**WHAT IS BEING ASKED**
Apart from the pictures, every line below needs to be reproduced verbatim.

═════ SUPPLIED MATERIAL

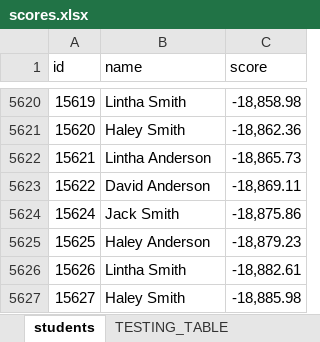
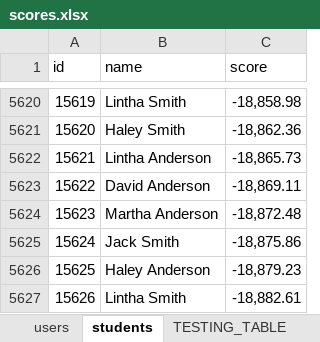
Before and after one commit to Metcha-Studios/hinge-framework, an Excel workbook: HingeFramework_DLLTEST/assets-test/output/scores.xlsx, sheet students, drawn as a sheet; only a part is shown, gaps mark what is left out; the shorter side is filled out with more unchanged rows; values as stored, in another font and other column widths than the file's, no cell formats; the diff names each change by its address in the sheet, - before the commit and + after, or states it on an @@ line.

Commit message:
feat: Add Hash storage functionality, fix Base64 and sha3_256 issues, and provide user login for testing
Summary:
- Introduce new functionality to store hashed data.
- Address issues with Base64 encoding and sha3_256 hashing functions.
- Implement user login functionality to facilitate testing of the above changes.

Details:
- Add Hash storage functionality to persist hashed data securely.
- Utilize secure storage mechanisms to prevent unauthorized access to sensitive information.
- Resolve issues related to Base64 encoding and sha3_256 hashing functions, ensuring their correct behavior and output.
- Conduct comprehensive testing to validate the accuracy and reliability of the fixed functions.
- Implement user login functionality in the test code to simulate user authentication scenarios.
- Generate test cases to verify the functionality of Hash storage, Base64 encoding, sha3_256 hashing, and user login.
- Document the changes made, including any modifications to function behavior or test scenarios.
- This commit introduces multiple enhancements, including Hash storage, fixes for Base64 and sha3_256 functions, and user login capabilities, to facilitate comprehensive testing of the updated functionality.

This commit encompasses various improvements aimed at enhancing the security and reliability of the application, along with providing necessary testing infrastructure to validate the changes effectively.

```diff
--- a/HingeFramework_DLLTEST/assets-test/output/scores.xlsx (sheet students)
+++ b/HingeFramework_DLLTEST/assets-test/output/scores.xlsx (sheet students)
+sheet tab: users
+row 5624: 15623 | Martha Anderson | -18,872.48
```
Also changed, not shown: cell formats, 8 other files.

══════════

**COMPLETED EXERCISE**
Before and after one commit to Metcha-Studios/hinge-framework, an Excel workbook: HingeFramework_DLLTEST/assets-test/output/scores.xlsx, sheet students, drawn as a sheet; only a part is shown, gaps mark what is left out; the shorter side is filled out with more unchanged rows; values as stored, in another font and other column widths than the file's, no cell formats; the diff names each change by its address in the sheet, - before the commit and + after, or states it on an @@ line.

Commit message:
feat: Add Hash storage functionality, fix Base64 and sha3_256 issues, and provide user login for testing
Summary:
- Introduce new functionality to store hashed data.
- Address issues with Base64 encoding and sha3_256 hashing functions.
- Implement user login functionality to facilitate testing of the above changes.

Details:
- Add Hash storage functionality to persist hashed data securely.
- Utilize secure storage mechanisms to prevent unauthorized access to sensitive information.
- Resolve issues related to Base64 encoding and sha3_256 hashing functions, ensuring their correct behavior and output.
- Conduct comprehensive testing to validate the accuracy and reliability of the fixed functions.
- Implement user login functionality in the test code to simulate user authentication scenarios.
- Generate test cases to verify the functionality of Hash storage, Base64 encoding, sha3_256 hashing, and user login.
- Document the changes made, including any modifications to function behavior or test scenarios.
- This commit introduces multiple enhancements, including Hash storage, fixes for Base64 and sha3_256 functions, and user login capabilities, to facilitate comprehensive testing of the updated functionality.

This commit encompasses various improvements aimed at enhancing the security and reliability of the application, along with providing necessary testing infrastructure to validate the changes effectively.

```diff
--- a/HingeFramework_DLLTEST/assets-test/output/scores.xlsx (sheet students)
+++ b/HingeFramework_DLLTEST/assets-test/output/scores.xlsx (sheet students)
+sheet tab: users
+row 5624: 15623 | Martha Anderson | -18,872.48
```
Also changed, not shown: cell formats, 8 other files.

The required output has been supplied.